## Information given:
○ ○ ○
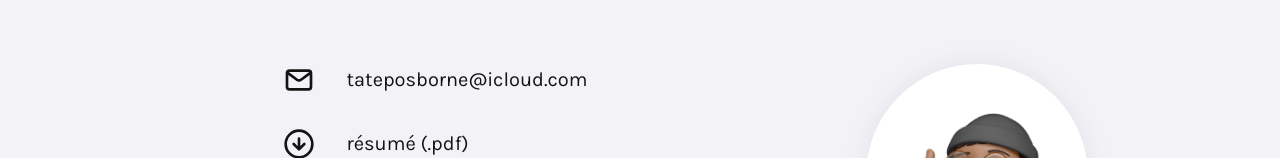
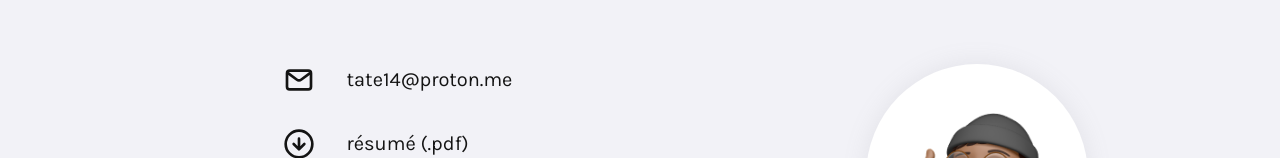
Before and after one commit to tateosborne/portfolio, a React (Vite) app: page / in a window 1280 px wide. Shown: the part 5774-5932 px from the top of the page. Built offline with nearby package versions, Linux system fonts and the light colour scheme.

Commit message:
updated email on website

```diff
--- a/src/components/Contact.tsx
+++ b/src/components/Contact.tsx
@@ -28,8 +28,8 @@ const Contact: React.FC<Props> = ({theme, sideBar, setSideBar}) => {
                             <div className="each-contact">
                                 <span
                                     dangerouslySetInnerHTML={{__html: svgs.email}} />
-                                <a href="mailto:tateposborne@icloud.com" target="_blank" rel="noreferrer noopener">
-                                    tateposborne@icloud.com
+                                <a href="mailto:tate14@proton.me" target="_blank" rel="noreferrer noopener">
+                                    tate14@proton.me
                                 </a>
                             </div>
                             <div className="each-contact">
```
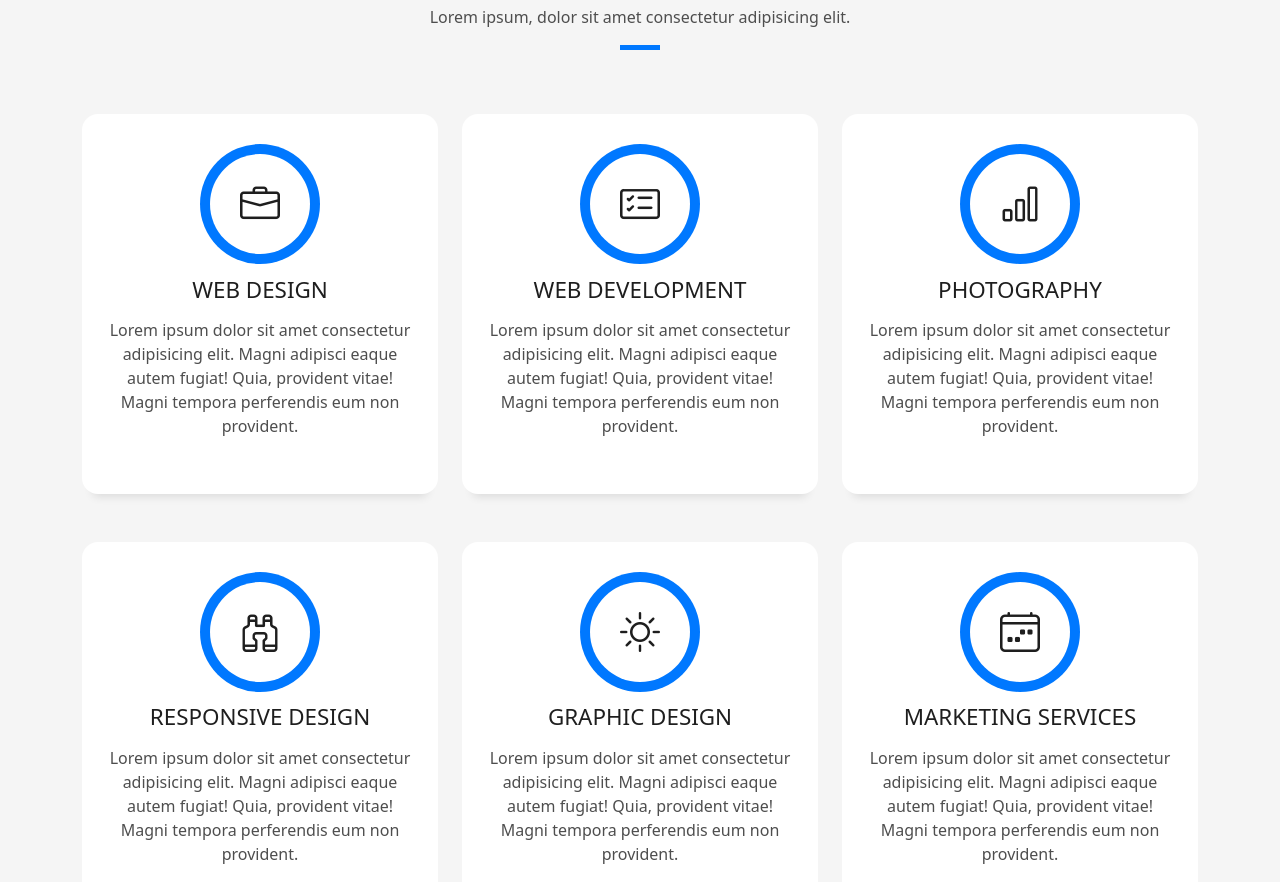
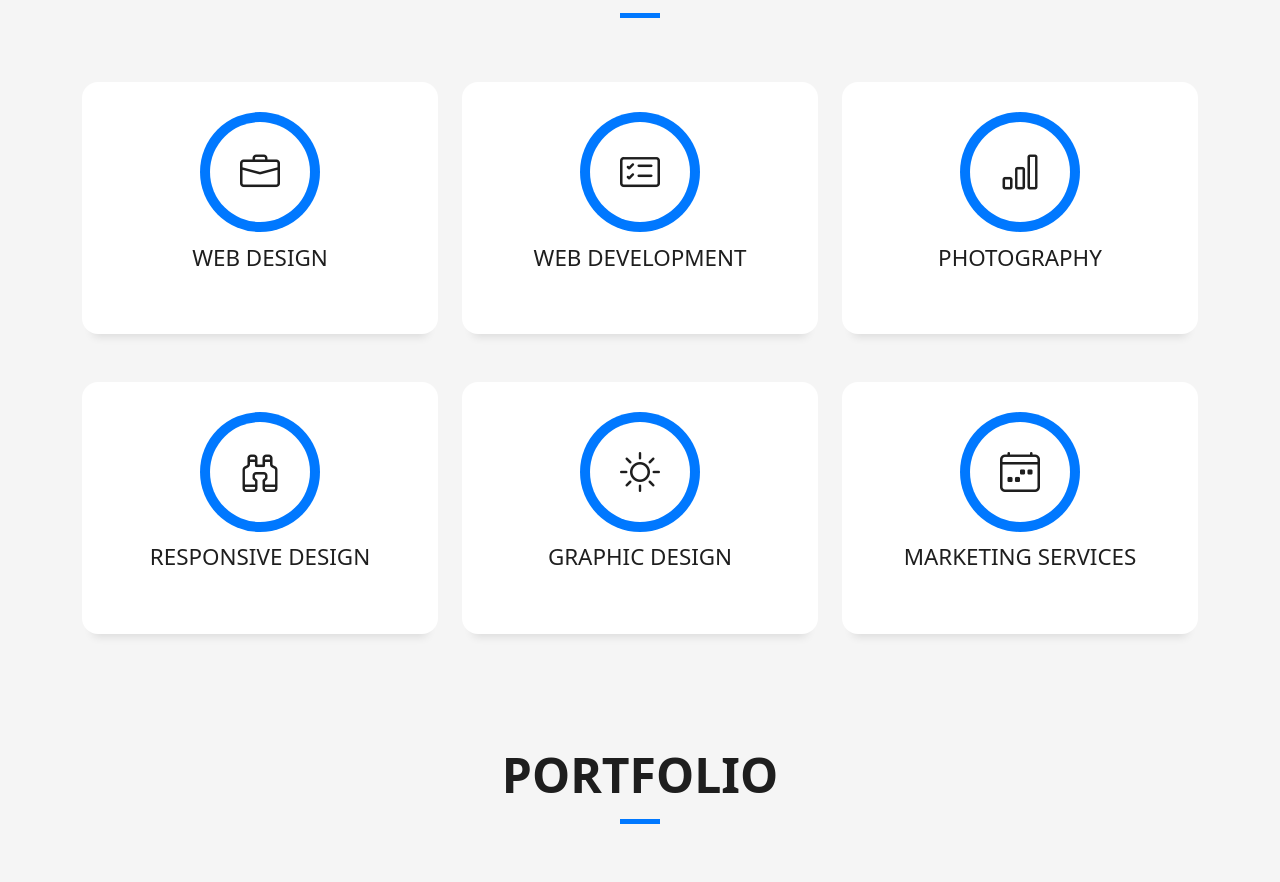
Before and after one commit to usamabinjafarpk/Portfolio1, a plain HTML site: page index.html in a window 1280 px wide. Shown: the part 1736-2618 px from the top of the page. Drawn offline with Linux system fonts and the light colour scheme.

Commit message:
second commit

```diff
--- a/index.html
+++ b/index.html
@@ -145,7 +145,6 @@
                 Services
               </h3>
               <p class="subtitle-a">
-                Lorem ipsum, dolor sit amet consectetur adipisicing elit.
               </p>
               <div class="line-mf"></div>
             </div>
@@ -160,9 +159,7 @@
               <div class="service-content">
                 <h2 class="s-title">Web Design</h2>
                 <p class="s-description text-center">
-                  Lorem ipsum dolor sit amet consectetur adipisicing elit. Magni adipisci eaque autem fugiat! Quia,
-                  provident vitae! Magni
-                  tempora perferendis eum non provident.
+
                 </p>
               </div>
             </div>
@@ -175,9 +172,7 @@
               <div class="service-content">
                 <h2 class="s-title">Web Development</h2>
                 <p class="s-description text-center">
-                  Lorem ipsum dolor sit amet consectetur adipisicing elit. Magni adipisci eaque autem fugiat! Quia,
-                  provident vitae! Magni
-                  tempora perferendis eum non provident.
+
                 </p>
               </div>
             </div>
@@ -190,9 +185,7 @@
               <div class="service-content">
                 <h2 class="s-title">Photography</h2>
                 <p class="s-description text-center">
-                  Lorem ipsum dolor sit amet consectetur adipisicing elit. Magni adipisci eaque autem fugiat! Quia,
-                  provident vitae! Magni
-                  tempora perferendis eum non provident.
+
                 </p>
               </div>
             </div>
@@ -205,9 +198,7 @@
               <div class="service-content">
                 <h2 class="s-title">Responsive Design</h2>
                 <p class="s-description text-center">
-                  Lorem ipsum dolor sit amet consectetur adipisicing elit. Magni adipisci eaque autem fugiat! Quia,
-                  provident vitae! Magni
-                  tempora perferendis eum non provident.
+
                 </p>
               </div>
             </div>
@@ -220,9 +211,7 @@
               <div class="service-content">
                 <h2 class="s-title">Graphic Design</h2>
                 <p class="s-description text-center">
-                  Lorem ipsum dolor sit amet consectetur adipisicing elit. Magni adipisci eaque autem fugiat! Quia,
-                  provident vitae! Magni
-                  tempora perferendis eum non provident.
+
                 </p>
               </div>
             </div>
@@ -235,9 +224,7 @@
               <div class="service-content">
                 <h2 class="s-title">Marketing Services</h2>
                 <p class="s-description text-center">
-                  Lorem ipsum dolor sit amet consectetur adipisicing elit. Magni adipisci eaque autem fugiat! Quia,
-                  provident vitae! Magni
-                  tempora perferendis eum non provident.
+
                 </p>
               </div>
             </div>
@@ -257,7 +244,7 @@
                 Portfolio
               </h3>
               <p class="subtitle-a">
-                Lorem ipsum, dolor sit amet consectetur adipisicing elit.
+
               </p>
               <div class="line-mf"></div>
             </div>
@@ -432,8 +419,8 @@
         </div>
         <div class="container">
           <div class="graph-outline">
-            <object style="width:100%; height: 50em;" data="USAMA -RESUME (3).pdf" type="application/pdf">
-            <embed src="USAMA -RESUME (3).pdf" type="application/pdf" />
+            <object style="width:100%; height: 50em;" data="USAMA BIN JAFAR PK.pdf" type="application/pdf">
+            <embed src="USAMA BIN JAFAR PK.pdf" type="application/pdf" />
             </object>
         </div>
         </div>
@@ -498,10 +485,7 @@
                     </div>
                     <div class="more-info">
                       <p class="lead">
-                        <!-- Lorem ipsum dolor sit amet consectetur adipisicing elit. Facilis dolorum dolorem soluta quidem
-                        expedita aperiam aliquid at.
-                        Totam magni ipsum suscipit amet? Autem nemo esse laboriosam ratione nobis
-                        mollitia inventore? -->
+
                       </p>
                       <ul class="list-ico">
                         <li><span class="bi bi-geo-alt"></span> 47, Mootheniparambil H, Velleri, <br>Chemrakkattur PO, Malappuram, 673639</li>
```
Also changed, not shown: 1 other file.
○ ○ ○
## Activity:
The lines to return are those in the entries above that hold "object".

## Solution below:
-            <object style="width:100%; height: 50em;" data="USAMA -RESUME (3).pdf" type="application/pdf">
+            <object style="width:100%; height: 50em;" data="USAMA BIN JAFAR PK.pdf" type="application/pdf">
             </object>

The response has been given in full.